voter fraud

Sedgwickcounty.org

A mathematician at Wichita State University who wanted to check the accuracy of some Kansas voting machines after finding odd patterns in election returns is finding out how difficult it can be to get government officials to turn over public documents.

Carla Eckels

The U.S. Supreme Court announced Monday they won't hear a lawsuit that looked to add proof of citizenship requirements to federal registration forms in both Kansas and Arizona.

U.S. Dept. of Justice [Public domain] / Wikimedia Commons

The Senate has also advanced Secretary of State Kris Kobach's proposal to give his office the power to prosecute election fraud cases.

But debate on the measure exposed a split among Republicans who control the Legislature.

The Senate gave the bill first-round approval on a voice vote.

It's expected to pass in a final vote today and go to the House.

Kobach says county prosecutors are usually too busy to pursue election fraud cases.

But critics say there's not enough election fraud to justify such a move.

House Democratic Leader Nancy Pelosi and other lawmakers are urging a federal appeals court to overturn a decision by U.S. District Judge Eric Melgren.
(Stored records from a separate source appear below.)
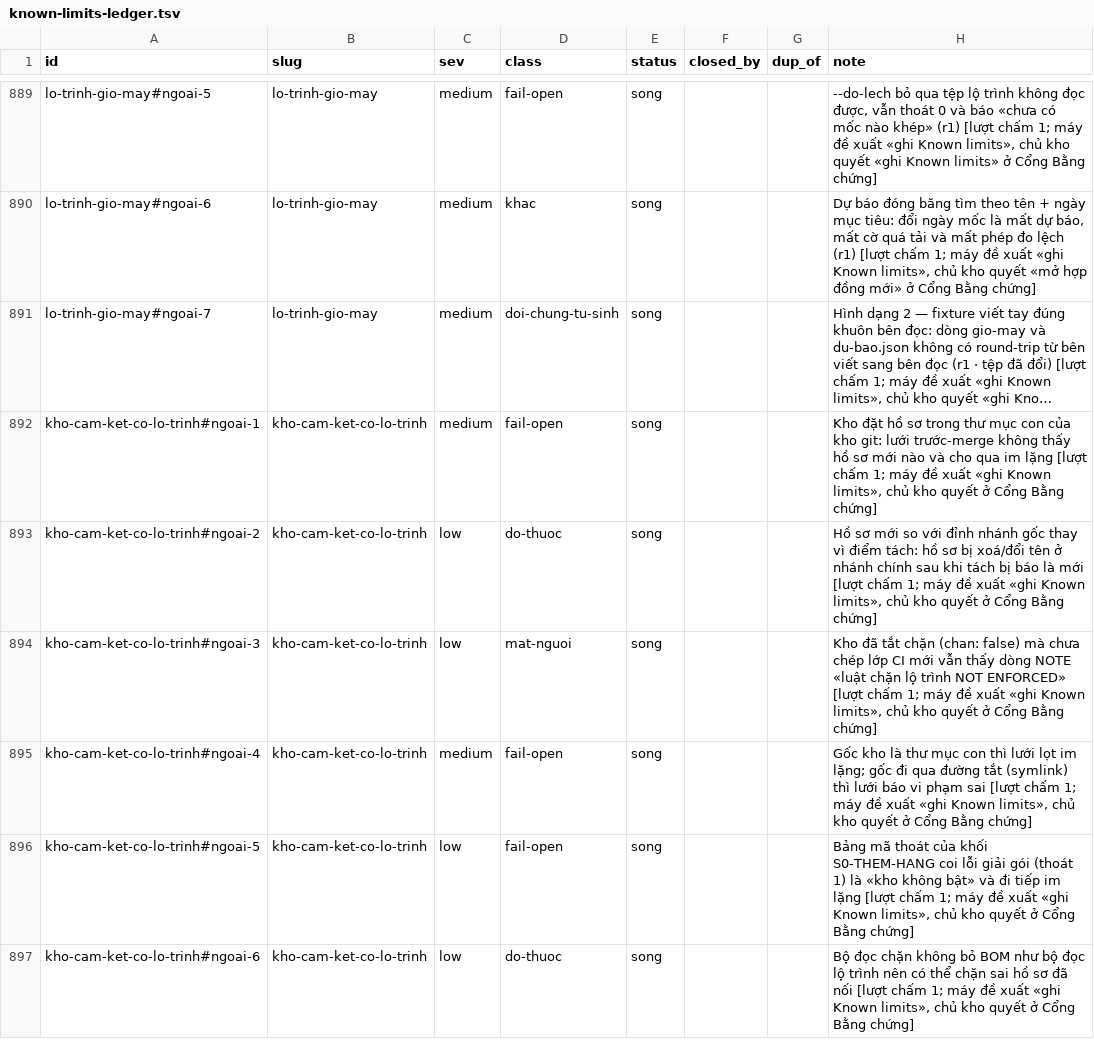
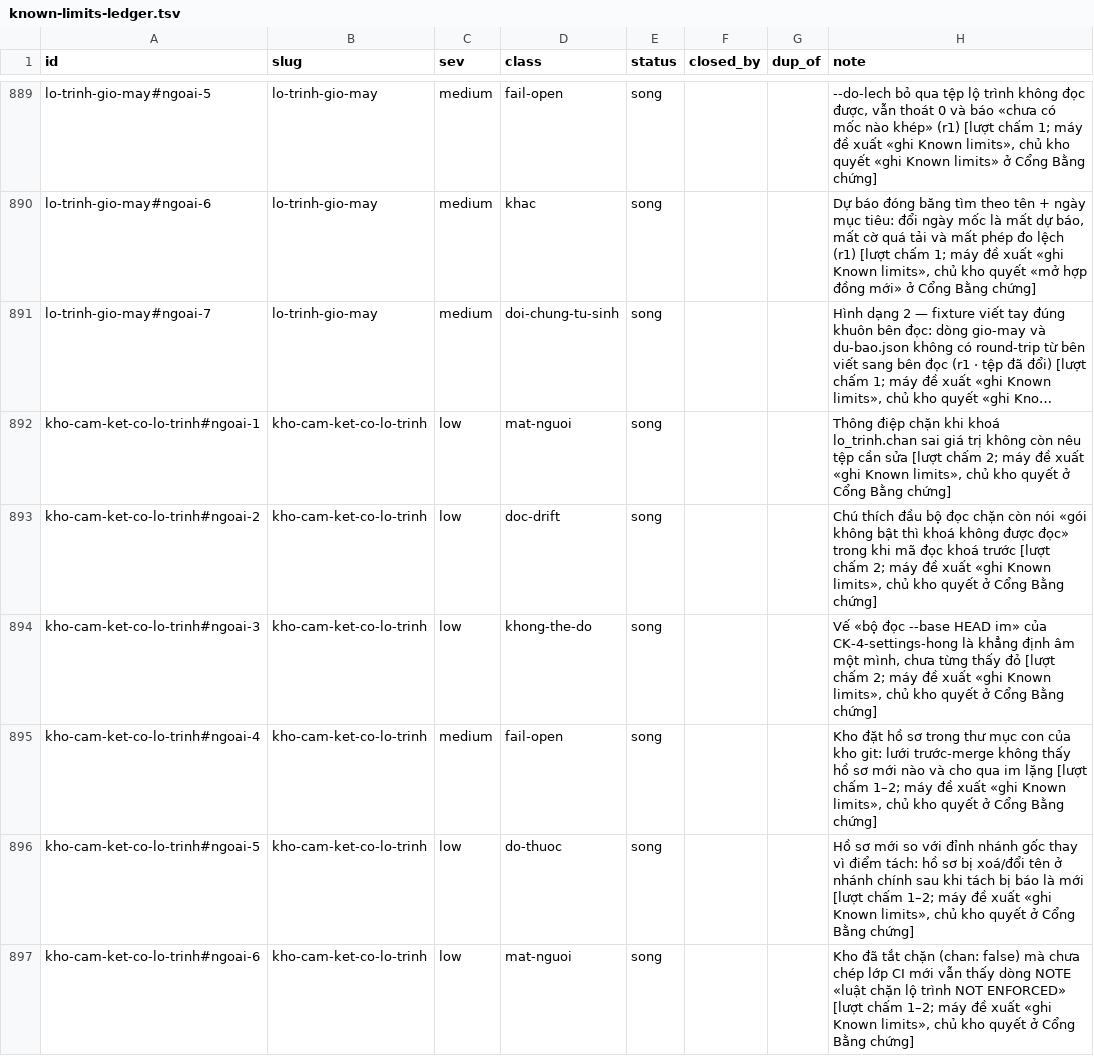
Before and after one commit to phanlemanh/acceptance-gate-kit, a TSV file: docs/research/known-limits-ledger.tsv, drawn as a sheet; only a part is shown, gaps mark what is left out; long unchanged cells end in …; the diff covers the shown part only; the diff names each change by its address in the sheet, - before the commit and + after, or states it on an @@ line.

```diff
--- a/docs/research/known-limits-ledger.tsv
+++ b/docs/research/known-limits-ledger.tsv
-C892 (sev): medium
+C892 (sev): low
-D892 (class): fail-open
+D892 (class): mat-nguoi
-H892 (note): Kho đặt hồ sơ trong thư mục con của kho git: lưới trước-merge không thấy hồ sơ mới nào và cho qua im lặng [lượt chấm 1; máy đề…
+H892 (note): Thông điệp chặn khi khoá lo_trinh.chan sai giá trị không còn nêu tệp cần sửa [lượt chấm 2; máy đề…
-D893 (class): do-thuoc
+D893 (class): doc-drift
-H893 (note): Hồ sơ mới so với đỉnh nhánh gốc thay vì điểm tách: hồ sơ bị xoá/đổi tên ở nhánh chính sau khi tách bị báo là mới [lượt chấm 1; máy đề…
+H893 (note): Chú thích đầu bộ đọc chặn còn nói «gói không bật thì khoá không được đọc» trong khi mã đọc khoá trước [lượt chấm 2; máy đề…
-D894 (class): mat-nguoi
+D894 (class): khong-the-do
-H894 (note): Kho đã tắt chặn (chan: false) mà chưa chép lớp CI mới vẫn thấy dòng NOTE «luật chặn lộ trình NOT ENFORCED» [lượt chấm 1; máy đề…
+H894 (note): Vế «bộ đọc --base HEAD im» của CK-4-settings-hong là khẳng định âm một mình, chưa từng thấy đỏ [lượt chấm 2; máy đề…
-H895 (note): Gốc kho là thư mục con thì lưới lọt im lặng; gốc đi qua đường tắt (symlink) thì lưới báo vi phạm sai [lượt chấm 1; máy đề…
+H895 (note): Kho đặt hồ sơ trong thư mục con của kho git: lưới trước-merge không thấy hồ sơ mới nào và cho qua im lặng [lượt chấm 1–2; máy đề…
-D896 (class): fail-open
+D896 (class): do-thuoc
-H896 (note): Bảng mã thoát của khối S0-THEM-HANG coi lỗi giải gói (thoát 1) là «kho không bật» và đi tiếp im lặng [lượt chấm 1; máy đề…
+H896 (note): Hồ sơ mới so với đỉnh nhánh gốc thay vì điểm tách: hồ sơ bị xoá/đổi tên ở nhánh chính sau khi tách bị báo là mới [lượt chấm 1–2; máy đề…
-D897 (class): do-thuoc
+D897 (class): mat-nguoi
-H897 (note): Bộ đọc chặn không bỏ BOM như bộ đọc lộ trình nên có thể chặn sai hồ sơ đã nối [lượt chấm 1; máy đề…
+H897 (note): Kho đã tắt chặn (chan: false) mà chưa chép lớp CI mới vẫn thấy dòng NOTE «luật chặn lộ trình NOT ENFORCED» [lượt chấm 1–2; máy đề…
```
Also changed, not shown: 3 added rows and 5 edited cells elsewhere in this file, 6 other files.
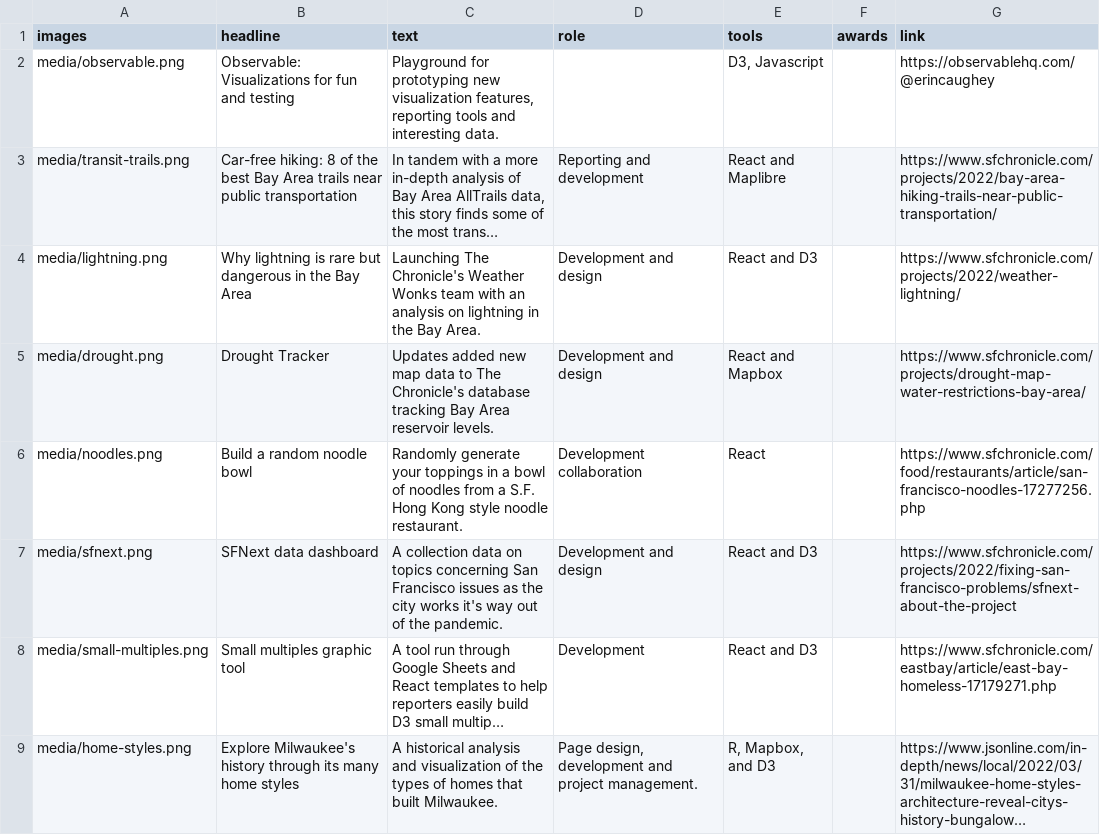
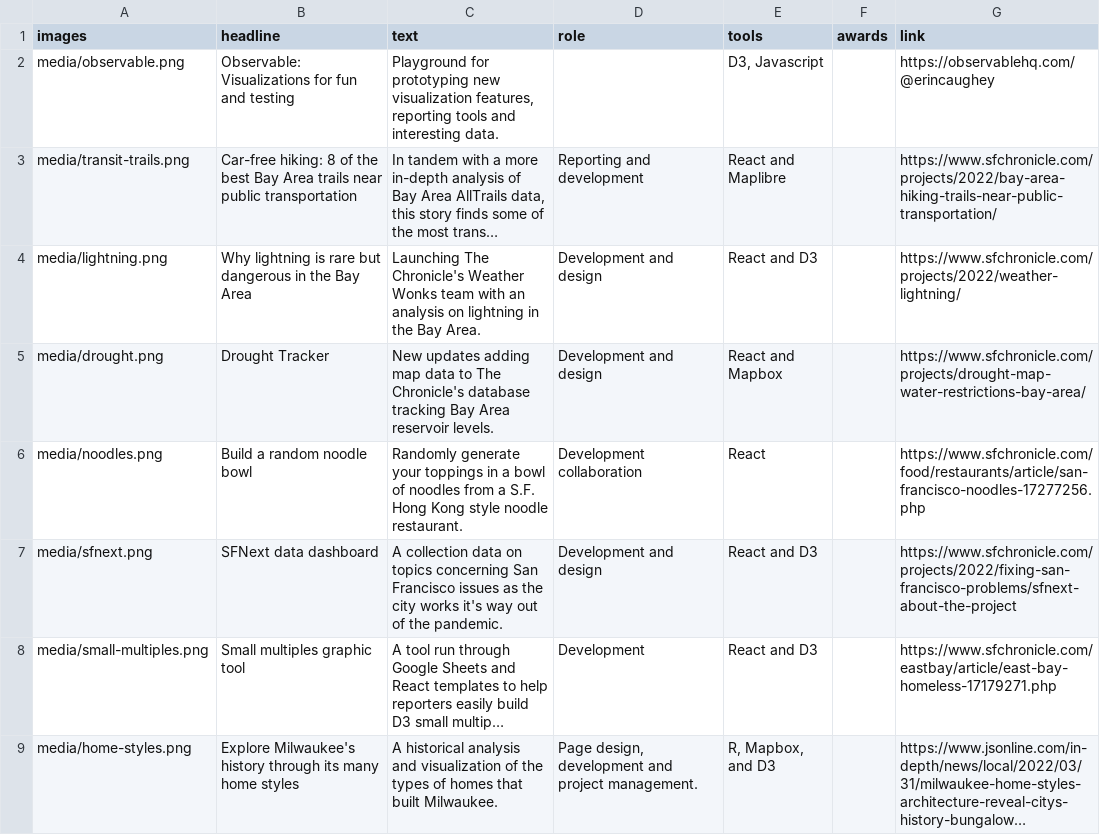
Before and after one commit to erincaughey/erincaughey.github.io, a CSV file: data/work.csv, drawn as a sheet; only a part is shown; long unchanged cells end in …; the diff covers the shown part only; the diff names each change by its address in the sheet, - before the commit and + after, or states it on an @@ line.

```diff
--- a/data/work.csv
+++ b/data/work.csv
-C5 (text): Updates added new map data…
+C5 (text): New updates adding map data…
```
Also changed, not shown: 2 edited cells elsewhere in this file, 2 other files.
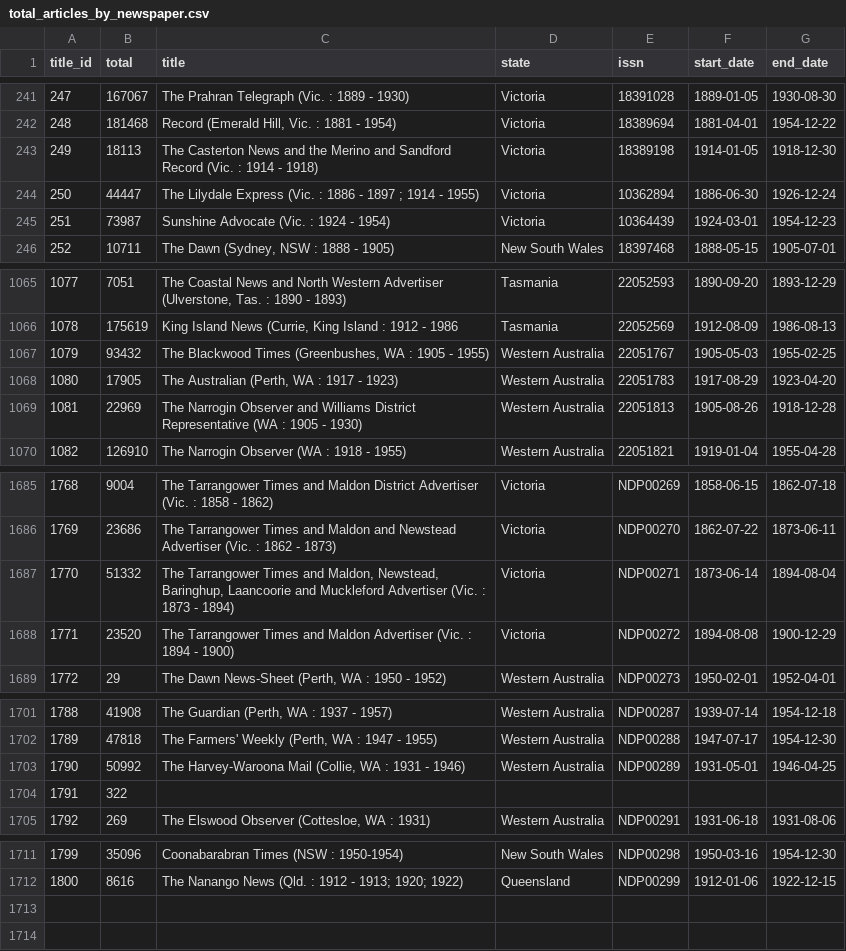
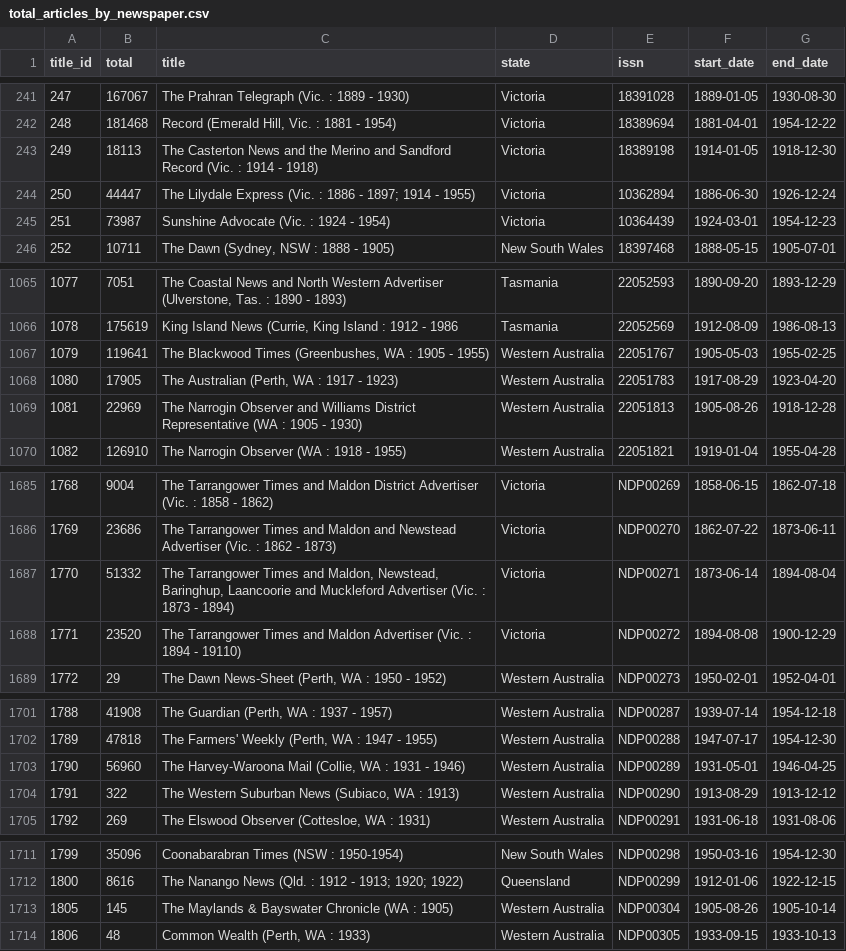
Before and after one commit to wragge/trove-newspaper-totals, a CSV file: data/total_articles_by_newspaper.csv, drawn as a sheet; only a part is shown, gaps mark what is left out.

```diff
--- a/data/total_articles_by_newspaper.csv
+++ b/data/total_articles_by_newspaper.csv
@@ -243,3 +243,3 @@ title_id,total,title,state,issn,start_date,end_date
 249,18113,The Casterton News and the Merino and Sandford Record (Vic. : 1914 - 1918),Victoria,18389198,1914-01-05,1918-12-30
-250,44447,The Lilydale Express (Vic. : 1886 - 1897 ; 1914 - 1955),Victoria,10362894,1886-06-30,1926-12-24
+250,44447,The Lilydale Express (Vic. : 1886 - 1897; 1914 - 1955),Victoria,10362894,1886-06-30,1926-12-24
 251,73987,Sunshine Advocate (Vic. : 1924 - 1954),Victoria,10364439,1924-03-01,1954-12-23
@@ -1066,3 +1066,3 @@ title_id,total,title,state,issn,start_date,end_date
 1078,175619,"King Island News (Currie, King Island : 1912 - 1986",Tasmania,22052569,1912-08-09,1986-08-13
-1079,93432,"The Blackwood Times (Greenbushes, WA : 1905 - 1955)",Western Australia,22051767,1905-05-03,1955-02-25
+1079,119641,"The Blackwood Times (Greenbushes, WA : 1905 - 1955)",Western Australia,22051767,1905-05-03,1955-02-25
 1080,17905,"The Australian (Perth, WA : 1917 - 1923)",Western Australia,22051783,1917-08-29,1923-04-20
@@ -1687,3 +1687,3 @@ title_id,total,title,state,issn,start_date,end_date
 1770,51332,"The Tarrangower Times and Maldon, Newstead, Baringhup, Laancoorie and Muckleford Advertiser (Vic. : 1873 - 1894)",Victoria,NDP00271,1873-06-14,1894-08-04
-1771,23520,The Tarrangower Times and Maldon Advertiser (Vic. : 1894 - 1900),Victoria,NDP00272,1894-08-08,1900-12-29
+1771,23520,The Tarrangower Times and Maldon Advertiser (Vic. : 1894 - 19110),Victoria,NDP00272,1894-08-08,1900-12-29
 1772,29,"The Dawn News-Sheet (Perth, WA : 1950 - 1952)",Western Australia,NDP00273,1950-02-01,1952-04-01
@@ -1702,4 +1702,4 @@ title_id,total,title,state,issn,start_date,end_date
 1789,47818,"The Farmers' Weekly (Perth, WA : 1947 - 1955)",Western Australia,NDP00288,1947-07-17,1954-12-30
-1790,50992,"The Harvey-Waroona Mail (Collie, WA : 1931 - 1946)",Western Australia,NDP00289,1931-05-01,1946-04-25
-1791,322,,,,,
+1790,56960,"The Harvey-Waroona Mail (Collie, WA : 1931 - 1946)",Western Australia,NDP00289,1931-05-01,1946-04-25
+1791,322,"The Western Suburban News (Subiaco, WA : 1913)",Western Australia,NDP00290,1913-08-29,1913-12-12
 1792,269,"The Elswood Observer (Cottesloe, WA : 1931)",Western Australia,NDP00291,1931-06-18,1931-08-06
@@ -1712 +1712,3 @@ title_id,total,title,state,issn,start_date,end_date
 1800,8616,The Nanango News (Qld. : 1912 - 1913; 1920; 1922),Queensland,NDP00299,1912-01-06,1922-12-15
+1805,145,The Maylands & Bayswater Chronicle (WA : 1905),Western Australia,NDP00304,1905-08-26,1905-10-14
+1806,48,"Common Wealth (Perth, WA : 1933)",Western Australia,NDP00305,1933-09-15,1933-10-13
```
Also changed, not shown: data/total_articles_by_category.csv, data/total_articles_by_year.csv, 2 other files.
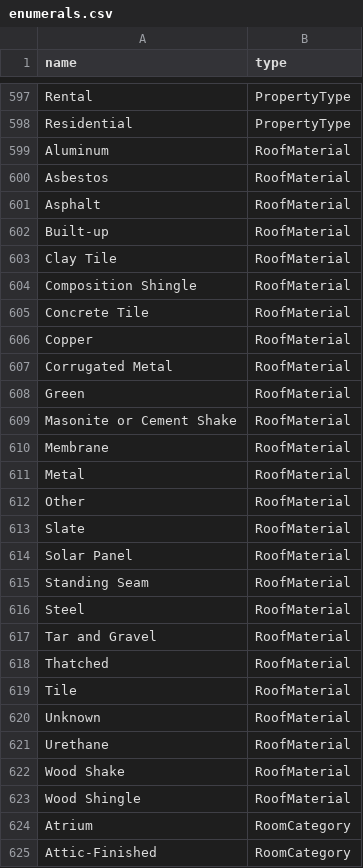
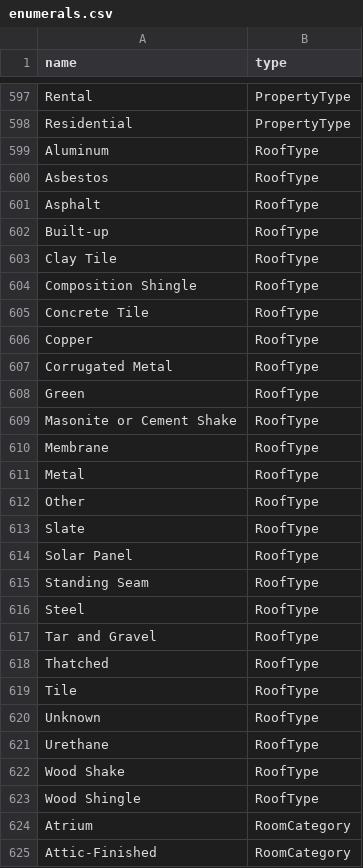
Before and after one commit to arcticleo/reso_syndication_legacy, a CSV file: lib/generators/rets_data/templates/enumerals.csv, drawn as a sheet; only a part is shown, gaps mark what is left out.

Commit message:
Refactored RoofMaterial to RoofType to match XML data.

```diff
--- a/lib/generators/rets_data/templates/enumerals.csv
+++ b/lib/generators/rets_data/templates/enumerals.csv
@@ -598,27 +598,27 @@ Rental,PropertyType
 Residential,PropertyType
-Aluminum,RoofMaterial
-Asbestos,RoofMaterial
-Asphalt,RoofMaterial
-Built-up,RoofMaterial
-Clay Tile,RoofMaterial
-Composition Shingle,RoofMaterial
-Concrete Tile,RoofMaterial
-Copper,RoofMaterial
-Corrugated Metal,RoofMaterial
-Green,RoofMaterial
-Masonite or Cement Shake,RoofMaterial
-Membrane,RoofMaterial
-Metal,RoofMaterial
-Other,RoofMaterial
-Slate,RoofMaterial
-Solar Panel,RoofMaterial
-Standing Seam,RoofMaterial
-Steel,RoofMaterial
-Tar and Gravel,RoofMaterial
-Thatched,RoofMaterial
-Tile,RoofMaterial
-Unknown,RoofMaterial
-Urethane,RoofMaterial
-Wood Shake,RoofMaterial
-Wood Shingle,RoofMaterial
+Aluminum,RoofType
+Asbestos,RoofType
+Asphalt,RoofType
+Built-up,RoofType
+Clay Tile,RoofType
+Composition Shingle,RoofType
+Concrete Tile,RoofType
+Copper,RoofType
+Corrugated Metal,RoofType
+Green,RoofType
+Masonite or Cement Shake,RoofType
+Membrane,RoofType
+Metal,RoofType
+Other,RoofType
+Slate,RoofType
+Solar Panel,RoofType
+Standing Seam,RoofType
+Steel,RoofType
+Tar and Gravel,RoofType
+Thatched,RoofType
+Tile,RoofType
+Unknown,RoofType
+Urethane,RoofType
+Wood Shake,RoofType
+Wood Shingle,RoofType
 Atrium,RoomCategory
```
Also changed, not shown: 3 other files.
They say it will limit the authority of Congress to regulate federal elections.

They made a friend-of-the-court filing last week at the 10th U.S. Circuit Court of Appeals...in a lawsuit filed by Kansas and Arizona to force federal elections officials to let those states impose their proof-of-citizenship requirements on federal voter registration forms used by residents of their states.

Kansas and Arizona say they have a sovereign right to require proof of citizenship for voting residents of their states, even for federal elections.

The two states urged the 10th Circuit Court of Appeals on Tuesday to lift the emergency stay it issued last week.

The appeals court had halted a ruling from U.S. District Judge Eric Melgren, whose ruling required the U.S. Election Assistance Commission to modify its federal voter registration form for Kansas and Arizona residents.

The 10th Circuit Court of Appeals has temporarily suspended an order requiring Kansas and Arizona residents to provide proof of citizenship when registering to vote with a national form.

The federal appeals court granted the emergency request by the U.S. Election Assistance Commission and voting rights groups.

Yesterday’s decision means Kansas and Arizona voters can continue to register to vote using the federal form without having to document their citizenship.

On Wednesday, a federal judge in Wichita refused stay his order for federal election officials to immediately enforce Kansas and Arizona laws requiring new voters to document their U.S. citizenship.

U.S. District Judge Eric Melgren denied the requests from the U.S. Election Assistance Commission and voting rights groups to stay his ruling while the case goes to the U.S. 10th Circuit Court of Appeals.

Melgren ordered the commission to proceed without delay on his March directive to immediately modify its national voter registration form.

Several Arizona groups want to join a lawsuit opposing efforts by Kansas and Arizona to force a federal agency to help the states' enforce their proof-of-citizenship rules for new voters.

A motion to intervene was filed Wednesday in federal court in Wichita by the Inter Tribal Council of Arizona, the Arizona Advocacy Network, League of United Latin American Citizens of Arizona and Arizona state Senator Steve Gallardo.

Group Seeks Repeal Of Kansas Voter Citizenship Law

Sep 4, 2013

About 100 people from the Wichita-based voter advocacy group KanVote rallied at the State House Tuesday urging legislators to repeal the new voter law. But their effort immediately stalled.

The NAACP, the American Civil Liberties Union and Equality Kansas have also called publicly for the law's repeal.

More than 15,900 legal Kansas residents' voter registrations are "on hold" because they have yet to provide proper documents; until then, they can't legally vote.

Kobach Office Could Get Expanded Power Soon

May 6, 2013

Kansas Secretary of State Kris Kobach says he is close to winning legislative approval for new power for his office to investigate and prosecute election fraud cases. 

Secretary of State Kobach said Friday he's optimistic lawmakers will approve the bill when they reconvene this week to wrap up their business for the year.

The House and Senate have approved different versions of Kobach's bill, setting up negotiations over the final version. Lead House negotiator Lance Kinzer said Kobach's proposal is on track to pass.